* [RECORDED INFORMATION]

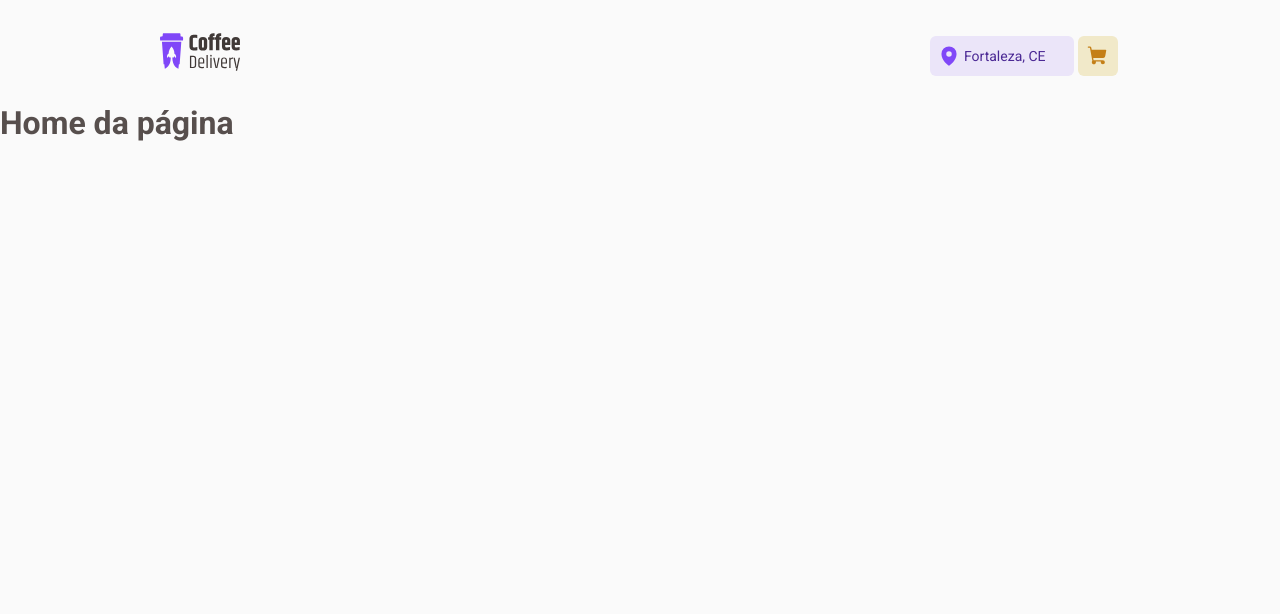
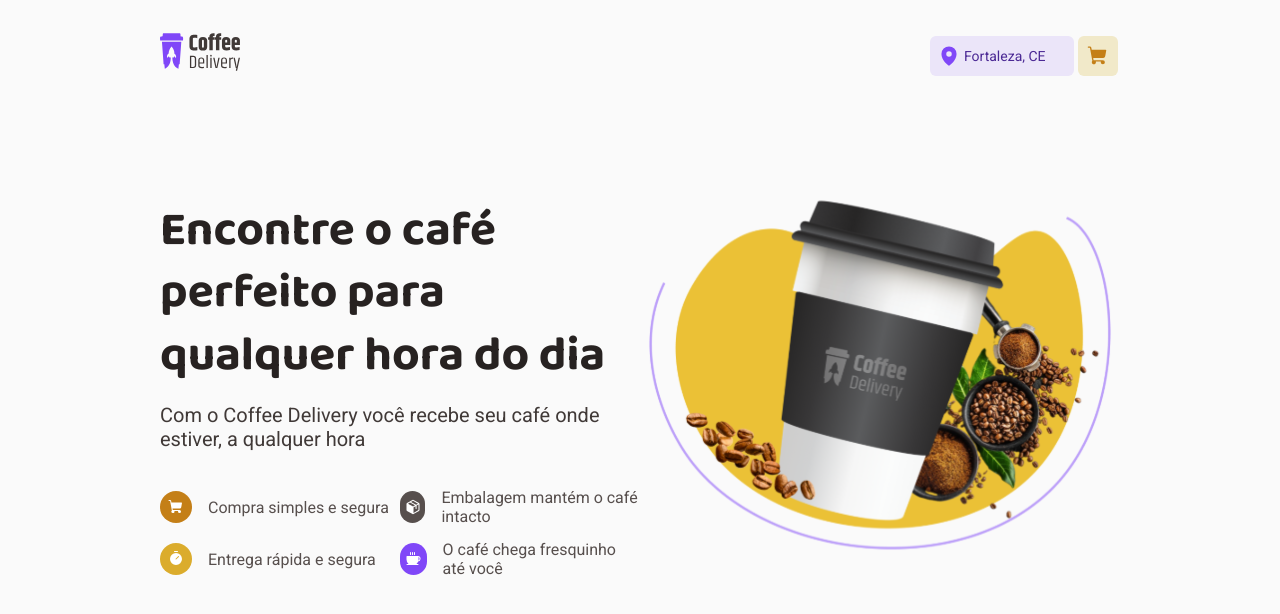
Before and after one commit to Andersonsilvamota/coffee-delivery, a React (Vite) app: page / in a window 1280 px wide. Shown: the top 614 px of the page. Built offline with nearby package versions, Linux system fonts and the light colour scheme.

Commit message:
Estilizando banner

```diff
--- a/src/components/Header/styles.js
+++ b/src/components/Header/styles.js
@@ -3,6 +3,7 @@ import styled from "styled-components";
 
 export const ContainerHeader = styled.div`
   width: 100%;
+
   display: flex;
   justify-content: center;
 `
@@ -13,6 +14,9 @@ export const Header = styled.header`
   height: 6.5rem;
   padding: 2rem 10rem;
   width: 100%;
+  max-width: 120rem;
+  margin-right: auto;
+  margin-left: auto;
 `
 
 export const LogoImg = styled.img`
--- a/src/pages/Home/index.jsx
+++ b/src/pages/Home/index.jsx
@@ -1,5 +1,38 @@
+import { ShoppingCart, Timer, Coffee, Package } from "phosphor-react";
+import * as Styles from "./styles";
+import imgBanner from '../../assets/banner.svg'
+
 export function Home(){
   return(
-    <h1>Home da página</h1>
+    <Styles.ConteinerHome>
+      <Styles.ConteinerBanner>
+        <Styles.ContentLeft>
+          <h2>Encontre o café perfeito para qualquer hora do dia</h2>
+          <p>Com o Coffee Delivery você recebe seu café onde estiver, a qualquer hora</p>
+          <div>
+            <span>
+              <div className="icon iconCart"><ShoppingCart size={16} weight="fill"/></div>
+              <strong>Compra simples e segura</strong>
+            </span>
+            <span>
+              <div className="icon iconPackage"><Package size={16} weight="fill"/></div>
+              <strong>Embalagem mantém o café intacto</strong>
+            </span>
+            <span>
+              <div className="icon iconTimer"><Timer size={16} weight="fill"/></div>
+              <strong>Entrega rápida e segura</strong>
+            </span>
+            <span>
+              <div className="icon iconCoffee"><Coffee size={16} weight="fill" /></div>
+              <strong>O café chega fresquinho até você</strong>
+            </span>
+
+          </div>
+        </Styles.ContentLeft>
+        <Styles.ContentRight>
+          <img src={imgBanner} />
+        </Styles.ContentRight>
+      </Styles.ConteinerBanner>
+    </Styles.ConteinerHome>
   )
 }
--- /dev/null
+++ b/src/pages/Home/styles.js
@@ -0,0 +1,96 @@
+import styled from "styled-components";
+
+export const ConteinerHome = styled.div`
+  padding: 0 10rem;
+`
+
+export const ConteinerBanner = styled.div`
+  width: 100%;
+  height: 34rem;
+  max-width: 120rem;
+  margin-right: auto;
+  margin-left: auto;
+  display: flex;
+  justify-content: space-between;
+`
+
+export const ContentLeft = styled.div`
+  width: 50%;
+  display: flex;
+  flex-direction: column;
+  padding: 6rem 0;
+
+  h2 {
+    font-size: 48px;
+    color: ${props => props.theme.base['base-title']};
+    font-family: 'Baloo 2', cursive;
+    line-height: 130%;
+    text-align: start;
+    margin-bottom: 1rem;
+
+  }
+  p {
+    color: ${props => props.theme.base['base-subtitle']};
+    font-size: 1.25rem;
+    margin-bottom: 2.5rem;
+  }
+  div {
+    display: grid;
+    width: 100%;
+    grid-template-columns: 1fr 1fr;
+    row-gap: 1.25rem;
+  }
+
+  span {
+    display: flex;
+    gap: 1rem;
+    height: 2rem;
+    align-items: center;
+
+    strong {
+      font-size: 1rem;
+      color: ${props => props.theme.base['base-text']};
+      font-weight: normal;
+
+    }
+    .icon {
+      width: 2rem;
+      height: 2rem;
+      display: flex;
+      align-items: center;
+      justify-content: center;
+      border-radius: 999px;
+    }
+
+    .iconCart {
+      background-color: ${props => props.theme.produto['yellow-dark']};
+    }
+
+    .iconPackage {
+      background-color: ${props => props.theme.base['base-text']};
+    }
+    .iconTimer {
+      background-color: ${props => props.theme.produto['yellow']};
+    }
+    .iconCoffee {
+      background-color: ${props => props.theme.produto['purple']};
+    }
+    svg {
+      color: ${props => props.theme.base['white']};
+    }
+
+  }
+`
+export const ContentRight = styled.div`
+  width: 50%;
+  display: flex;
+  align-items: center;
+  justify-content: end;
+
+  img {
+    min-width: 20rem;
+    min-height: 20rem;
+    width: 30rem;
+    height: 30rem;
+  }
+`
```
Also changed, not shown: src/assets/banner.svg (added).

* [WHAT YOU WILL DO] Whenever a line of the listing above holds the word "width", copy that line.

* [SOLUTION TO THE PROBLEM]
   width: 100%;
   width: 100%;
+  max-width: 120rem;
+  width: 100%;
+  max-width: 120rem;
+  width: 50%;
+    width: 100%;
+      width: 2rem;
+  width: 50%;
+    min-width: 20rem;
+    width: 30rem;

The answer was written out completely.